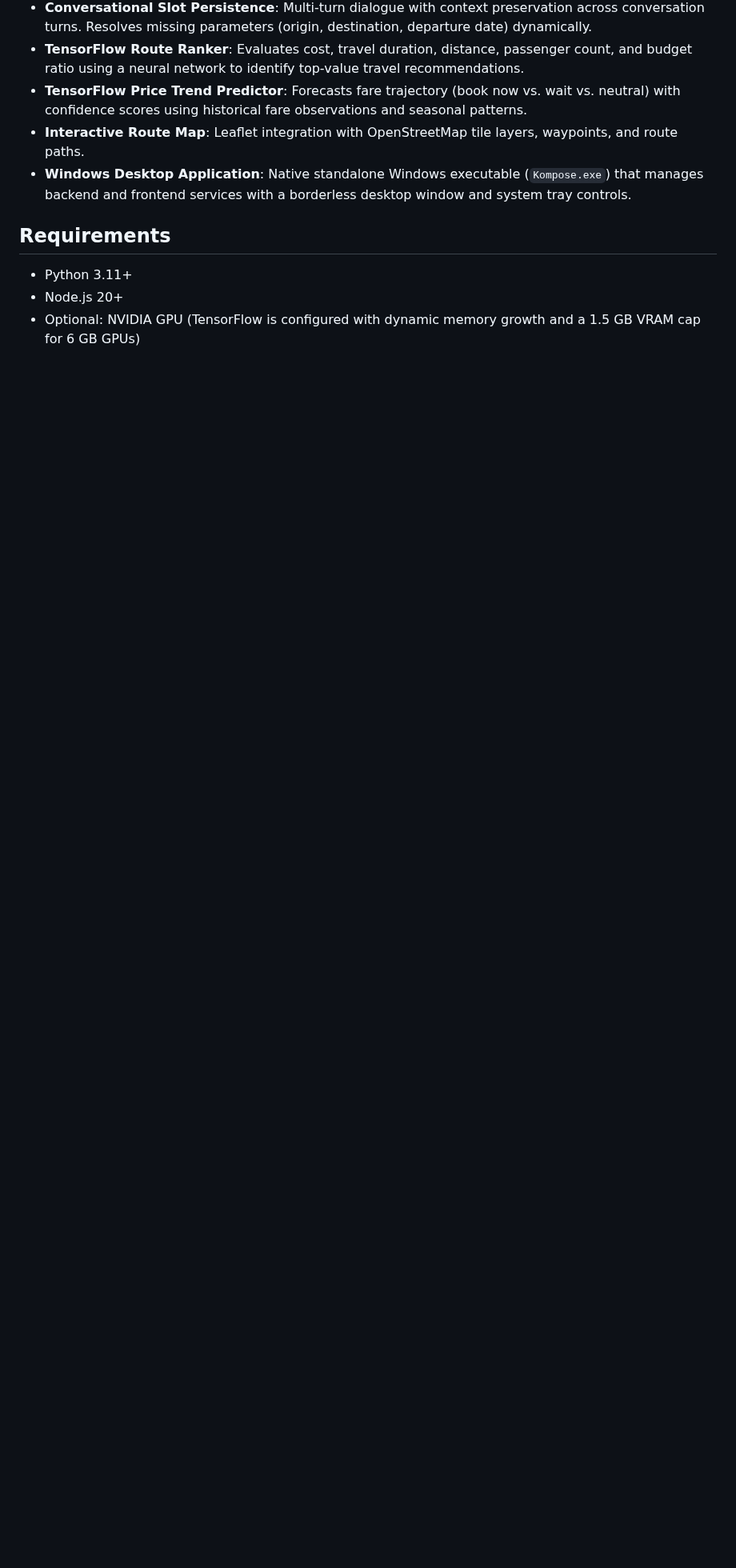
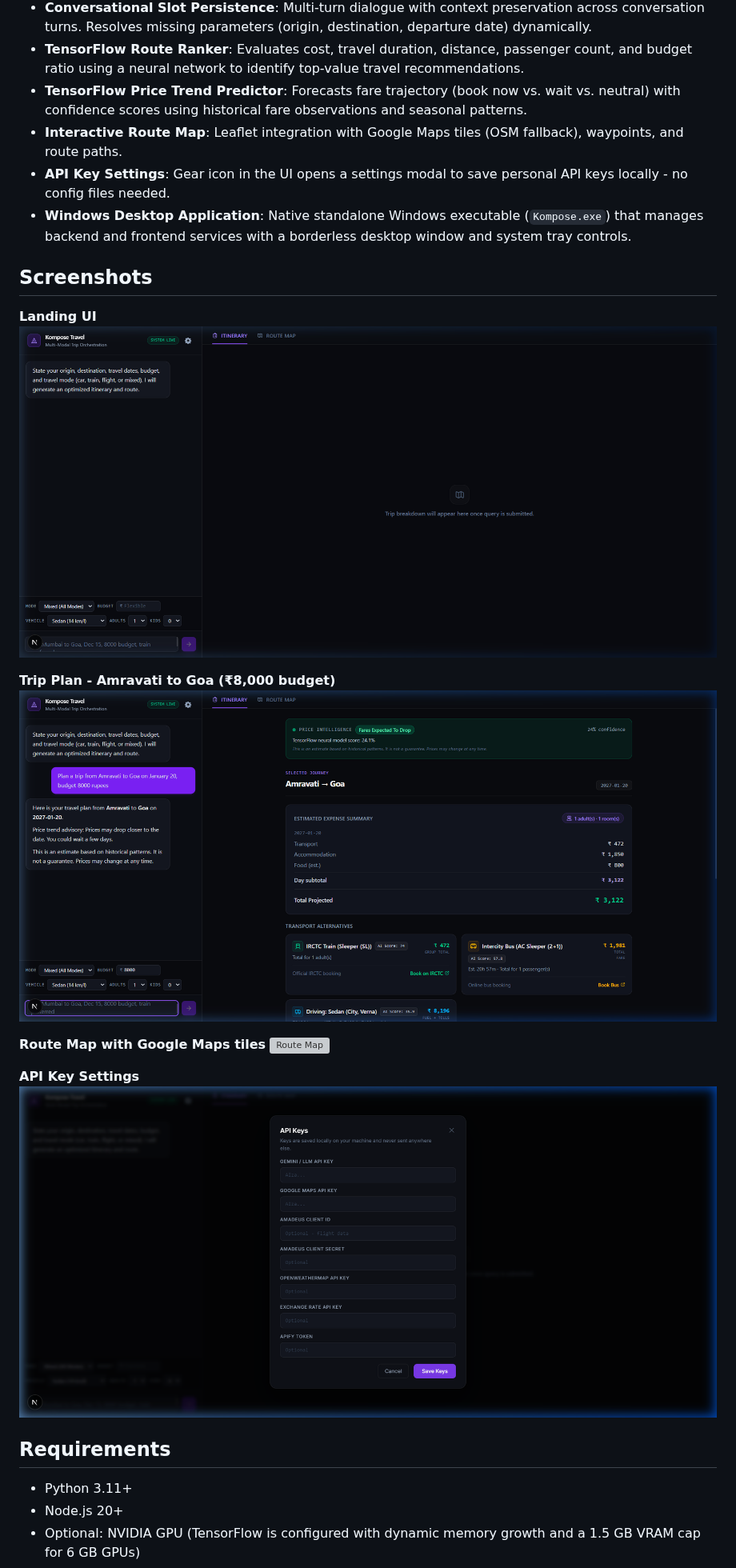
Before and after one commit to park-bit/Kompose, a Markdown page: README.md, the part around the change. Shown at 80% size. Rendered like a GitHub page; pictures changed too: docs/screenshots/itinerary.png (added), docs/screenshots/landing.png (added), docs/screenshots/settings.png (added); blank space fills up the shorter version; grey boxes are pictures that could not be loaded.

Commit message:
feat: add settings UI, Google Maps tiles, screenshots, and repo cleanup

```diff
--- a/README.md
+++ b/README.md
@@ -120,8 +120,24 @@ flowchart TB
 - **Conversational Slot Persistence**: Multi-turn dialogue with context preservation across conversation turns. Resolves missing parameters (origin, destination, departure date) dynamically.
 - **TensorFlow Route Ranker**: Evaluates cost, travel duration, distance, passenger count, and budget ratio using a neural network to identify top-value travel recommendations.
 - **TensorFlow Price Trend Predictor**: Forecasts fare trajectory (book now vs. wait vs. neutral) with confidence scores using historical fare observations and seasonal patterns.
-- **Interactive Route Map**: Leaflet integration with OpenStreetMap tile layers, waypoints, and route paths.
+- **Interactive Route Map**: Leaflet integration with Google Maps tiles (OSM fallback), waypoints, and route paths.
+- **API Key Settings**: Gear icon in the UI opens a settings modal to save personal API keys locally - no config files needed.
 - **Windows Desktop Application**: Native standalone Windows executable (`Kompose.exe`) that manages backend and frontend services with a borderless desktop window and system tray controls.
+
+## Screenshots
+
+**Landing UI**
+![Landing UI](docs/screenshots/landing.png)
+
+**Trip Plan - Amravati to Goa (₹8,000 budget)**
+![Trip Itinerary](docs/screenshots/itinerary.png)
+
+**Route Map with Google Maps tiles**
+![Route Map](docs/screenshots/route_map.png)
+
+**API Key Settings**
+![Settings Modal](docs/screenshots/settings.png)
+
 
 ## Requirements
 
```
Also changed, not shown: 10 other files.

=====

WORK REQUIRED —
For this exercise, find all lines in the records containing the word "with" and copy them.

SOLVED EXERCISE —
 - **Conversational Slot Persistence**: Multi-turn dialogue with context preservation across conversation turns. Resolves missing parameters (origin, destination, departure date) dynamically.
 - **TensorFlow Price Trend Predictor**: Forecasts fare trajectory (book now vs. wait vs. neutral) with confidence scores using historical fare observations and seasonal patterns.
-- **Interactive Route Map**: Leaflet integration with OpenStreetMap tile layers, waypoints, and route paths.
+- **Interactive Route Map**: Leaflet integration with Google Maps tiles (OSM fallback), waypoints, and route paths.
 - **Windows Desktop Application**: Native standalone Windows executable (`Kompose.exe`) that manages backend and frontend services with a borderless desktop window and system tray controls.
+**Route Map with Google Maps tiles**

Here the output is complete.